 Dr. OHHARA Takashi from the Neutron Science Section introduced single crystal structure analysis. Crystallography is a field that has won several Nobel Prizes, including one for showing that X-rays are electromagnetic waves. Crystals are formed by periodically arranged blocks of the same shape and reflect waves such as X-rays at specific crystalline planes. Single-crystal structure analysis is a technique that uses this principle to elucidate the arrangement of atoms in a crystal and to reveal the shape of the molecules in the crystal. Although X-rays are often used for this method, neutrons are also used to observe hydrogen atoms, which are difficult to observe with X-rays.

 The MLF at J-PARC has two single-crystal diffractometers, one of which is SENJU, and Dr. OHHARA is responsible for it. The size of the sample used at SENJU is one order of magnitude smaller than usual single-crystal neutron structure analysis, and measurement can be performed in a variety of temperature environments ranging from below -270°C to over 500°C and under high magnetic fields. SENJU is optimized for research in physics and chemistry, and recently, structure determination of the essential molecules of glass, whose structure remained unknown for about 200 years after its discovery, by using SENJU.

 Detailed structures of materials at the atomic level are essential information in physics, chemistry, biology, and other sciences. Single-crystal neutron structural analysis is the ultimate way to understand molecules' properties.



■KEK to exhibit at Niconico Ultra Conference 2024 (April 27-28)

 KEK exhibited a booth titled "Super KEK" at the Niconico Cho-Kaigi Ultra Conference 2024 (real event) held at Makuhari Messe in Chiba, Japan, to introduce research being conducted at KEK, J-PARC and other facilities. The Niconico Cho-Kaigi is a cultural festival held both online and at the venue, is mainly organized by users of Niconico Douga Video, one of the largest video services in Japan, operated by Dwango Inc. This year, 125,362 people gathered at the real venue. This is the second time KEK has exhibited at the festival, following 2023.

 In addition to the "Bulletproof Sweets Super Experiment" by Dr. SETO Hidenori of the Materials and Life Science Division at J-PARC, the “Super KEK Experience Corner” was set up to attract visitors’ interest, where they could experience first-hand the cloud chamber observations and experiments with the vacuum apparatus.

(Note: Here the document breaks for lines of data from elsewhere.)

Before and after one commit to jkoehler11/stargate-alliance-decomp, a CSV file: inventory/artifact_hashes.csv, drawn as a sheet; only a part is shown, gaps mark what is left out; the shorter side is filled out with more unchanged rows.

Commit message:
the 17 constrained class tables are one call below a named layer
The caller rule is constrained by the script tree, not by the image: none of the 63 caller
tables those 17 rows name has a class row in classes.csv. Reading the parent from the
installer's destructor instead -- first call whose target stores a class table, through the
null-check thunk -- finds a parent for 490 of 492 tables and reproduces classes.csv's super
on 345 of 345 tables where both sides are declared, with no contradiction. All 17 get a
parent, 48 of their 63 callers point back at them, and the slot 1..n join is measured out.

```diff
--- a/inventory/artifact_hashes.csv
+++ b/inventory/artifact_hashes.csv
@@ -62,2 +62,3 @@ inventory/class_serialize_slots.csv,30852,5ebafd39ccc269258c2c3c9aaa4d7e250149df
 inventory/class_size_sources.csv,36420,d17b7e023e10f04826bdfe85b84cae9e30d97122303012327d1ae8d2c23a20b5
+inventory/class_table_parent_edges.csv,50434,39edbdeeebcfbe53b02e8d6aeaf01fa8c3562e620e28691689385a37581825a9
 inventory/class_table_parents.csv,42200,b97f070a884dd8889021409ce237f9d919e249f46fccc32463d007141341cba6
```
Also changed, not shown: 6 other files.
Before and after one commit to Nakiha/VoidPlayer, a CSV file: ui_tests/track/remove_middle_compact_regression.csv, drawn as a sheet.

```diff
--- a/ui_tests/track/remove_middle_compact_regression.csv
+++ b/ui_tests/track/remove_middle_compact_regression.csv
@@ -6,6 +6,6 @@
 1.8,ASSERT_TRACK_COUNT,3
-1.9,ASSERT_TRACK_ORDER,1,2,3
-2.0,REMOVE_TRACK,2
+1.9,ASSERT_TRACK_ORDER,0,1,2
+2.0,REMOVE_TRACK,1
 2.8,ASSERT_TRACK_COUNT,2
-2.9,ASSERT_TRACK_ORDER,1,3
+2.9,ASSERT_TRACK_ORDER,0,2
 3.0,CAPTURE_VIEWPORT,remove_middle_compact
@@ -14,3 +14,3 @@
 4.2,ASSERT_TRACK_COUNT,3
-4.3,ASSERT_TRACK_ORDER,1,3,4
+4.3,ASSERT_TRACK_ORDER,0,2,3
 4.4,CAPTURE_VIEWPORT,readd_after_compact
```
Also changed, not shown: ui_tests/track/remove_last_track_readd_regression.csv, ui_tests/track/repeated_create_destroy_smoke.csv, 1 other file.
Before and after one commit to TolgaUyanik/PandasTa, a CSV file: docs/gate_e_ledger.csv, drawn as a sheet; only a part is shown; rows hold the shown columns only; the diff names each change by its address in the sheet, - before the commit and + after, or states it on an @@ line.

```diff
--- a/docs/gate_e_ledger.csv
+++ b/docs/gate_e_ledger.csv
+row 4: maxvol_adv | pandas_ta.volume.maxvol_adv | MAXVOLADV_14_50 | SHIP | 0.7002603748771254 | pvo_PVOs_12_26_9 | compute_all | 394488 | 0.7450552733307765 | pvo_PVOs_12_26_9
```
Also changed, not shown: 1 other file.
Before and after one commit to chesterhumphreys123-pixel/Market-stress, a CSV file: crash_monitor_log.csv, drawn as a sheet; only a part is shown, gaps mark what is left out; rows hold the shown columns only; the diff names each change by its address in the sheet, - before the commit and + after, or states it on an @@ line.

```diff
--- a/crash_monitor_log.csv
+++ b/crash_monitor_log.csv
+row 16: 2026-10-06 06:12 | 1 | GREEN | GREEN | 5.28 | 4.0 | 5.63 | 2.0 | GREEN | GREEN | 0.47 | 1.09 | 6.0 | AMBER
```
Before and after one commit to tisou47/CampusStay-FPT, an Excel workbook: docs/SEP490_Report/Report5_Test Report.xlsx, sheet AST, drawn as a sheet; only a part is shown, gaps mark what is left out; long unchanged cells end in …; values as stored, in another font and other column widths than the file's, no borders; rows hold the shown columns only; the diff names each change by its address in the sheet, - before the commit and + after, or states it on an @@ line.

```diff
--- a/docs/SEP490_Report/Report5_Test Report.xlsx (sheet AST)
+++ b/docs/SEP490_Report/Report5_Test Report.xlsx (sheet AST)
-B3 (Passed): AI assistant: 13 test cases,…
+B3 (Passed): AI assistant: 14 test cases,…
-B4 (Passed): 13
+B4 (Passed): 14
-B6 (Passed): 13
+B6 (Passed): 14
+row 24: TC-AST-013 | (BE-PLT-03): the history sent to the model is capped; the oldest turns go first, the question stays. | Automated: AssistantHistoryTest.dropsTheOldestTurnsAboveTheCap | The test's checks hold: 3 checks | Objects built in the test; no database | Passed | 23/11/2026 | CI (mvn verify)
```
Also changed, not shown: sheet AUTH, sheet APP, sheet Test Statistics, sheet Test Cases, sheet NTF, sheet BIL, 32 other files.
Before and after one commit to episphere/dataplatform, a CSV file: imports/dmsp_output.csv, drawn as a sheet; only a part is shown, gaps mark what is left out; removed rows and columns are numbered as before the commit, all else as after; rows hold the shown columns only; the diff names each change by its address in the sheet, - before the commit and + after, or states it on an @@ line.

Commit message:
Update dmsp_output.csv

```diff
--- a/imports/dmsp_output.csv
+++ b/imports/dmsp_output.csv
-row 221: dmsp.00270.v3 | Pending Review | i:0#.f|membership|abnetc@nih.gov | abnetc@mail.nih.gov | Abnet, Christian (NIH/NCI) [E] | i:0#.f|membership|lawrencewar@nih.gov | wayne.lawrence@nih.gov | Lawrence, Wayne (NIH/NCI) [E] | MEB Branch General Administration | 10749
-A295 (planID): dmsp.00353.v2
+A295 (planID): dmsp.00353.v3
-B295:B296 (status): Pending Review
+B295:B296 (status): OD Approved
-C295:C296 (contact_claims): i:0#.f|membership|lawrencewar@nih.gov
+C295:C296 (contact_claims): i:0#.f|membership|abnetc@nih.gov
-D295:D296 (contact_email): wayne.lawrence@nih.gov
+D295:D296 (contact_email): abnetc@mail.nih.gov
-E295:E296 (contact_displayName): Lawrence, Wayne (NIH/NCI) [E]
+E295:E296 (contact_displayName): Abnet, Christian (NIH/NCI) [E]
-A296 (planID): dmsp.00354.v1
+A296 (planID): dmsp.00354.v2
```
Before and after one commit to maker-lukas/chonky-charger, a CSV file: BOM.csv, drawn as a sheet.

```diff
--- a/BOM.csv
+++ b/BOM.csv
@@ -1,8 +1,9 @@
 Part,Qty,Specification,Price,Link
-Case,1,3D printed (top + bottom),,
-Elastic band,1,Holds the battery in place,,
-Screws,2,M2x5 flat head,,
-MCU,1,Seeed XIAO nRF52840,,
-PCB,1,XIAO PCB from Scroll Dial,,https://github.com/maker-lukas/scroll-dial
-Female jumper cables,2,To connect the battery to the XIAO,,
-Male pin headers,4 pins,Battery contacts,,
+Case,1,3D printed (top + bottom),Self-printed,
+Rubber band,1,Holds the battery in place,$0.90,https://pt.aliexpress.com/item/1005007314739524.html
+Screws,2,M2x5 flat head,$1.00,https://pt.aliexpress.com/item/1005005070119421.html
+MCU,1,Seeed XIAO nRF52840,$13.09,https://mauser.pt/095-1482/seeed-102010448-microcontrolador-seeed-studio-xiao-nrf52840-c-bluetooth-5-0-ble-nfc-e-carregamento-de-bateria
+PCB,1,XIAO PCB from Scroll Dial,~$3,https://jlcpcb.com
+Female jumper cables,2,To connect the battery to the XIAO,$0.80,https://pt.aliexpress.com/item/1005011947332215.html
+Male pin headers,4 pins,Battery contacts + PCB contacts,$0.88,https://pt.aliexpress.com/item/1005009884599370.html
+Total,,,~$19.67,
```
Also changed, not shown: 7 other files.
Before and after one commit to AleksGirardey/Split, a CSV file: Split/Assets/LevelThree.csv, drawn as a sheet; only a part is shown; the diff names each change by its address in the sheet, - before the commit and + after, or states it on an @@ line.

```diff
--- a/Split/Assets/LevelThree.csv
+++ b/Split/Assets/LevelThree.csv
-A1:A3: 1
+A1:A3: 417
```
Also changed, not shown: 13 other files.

 The "Super KEK Live Broadcast" was broadcast live online, and included many talks related to J-PARC, such as "Excited about Muons" by Dr. SHIMOMURA Koichiro, Deputy Director of the Materials and Life Science Division, "The Amazing J-PARC Accelerator" by Dr. OHTANI Masashi of the Accelerator Division, and "Amazing Neutrinos" by Dr. TADA Sho of the Particle and Nuclear Science Division.

 The event was also a good opportunity for many people to learn about J-PARC through a stamp rally held jointly with Ibaraki Prefecture and Saza Coffee, and a super-sized lottery wheel in which visitors could solve a riddle to win J-PARC goods as prizes.



■J-PARC Sanpomichi ㊻ -The fresh green weather-


 It is said that more than 70% of the information we receive comes from sight. Visible light, which can be seen with the naked eye, has wavelengths ranging from red (780 nm) to violet (380 nm).  Green has a wavelength of 550 nm, which is in the middle range of visible light wavelength and is the color that causes the least strain on the eyes. 

 J-PARC is a facility that "looks at things to the utmost limit," akin to a giant microscope. Many protons are accelerated to nearly the speed of light, and so many secondary particles are produced.  The secondary particles are then irradiated onto a sample to observe its structure and atomic movement, and to determine the identity of the secondary particles themselves. Of course, these "things" are invisible to the naked eye, so we must decipher the electronic data. To operate this huge and sensitive facility safely and not miss the slightest sign of the obtained data, we are sometimes forced to use our eyes and minds hard. 

At this time of year, when you step out of the J-PARC building, the vivid greenery will catch your eyes.  The fresh greenery spreading across the J-PARC grounds is a source of vitality for tomorrow, restoring the eyes and spirit that have been fatigued by staring at things to their limits.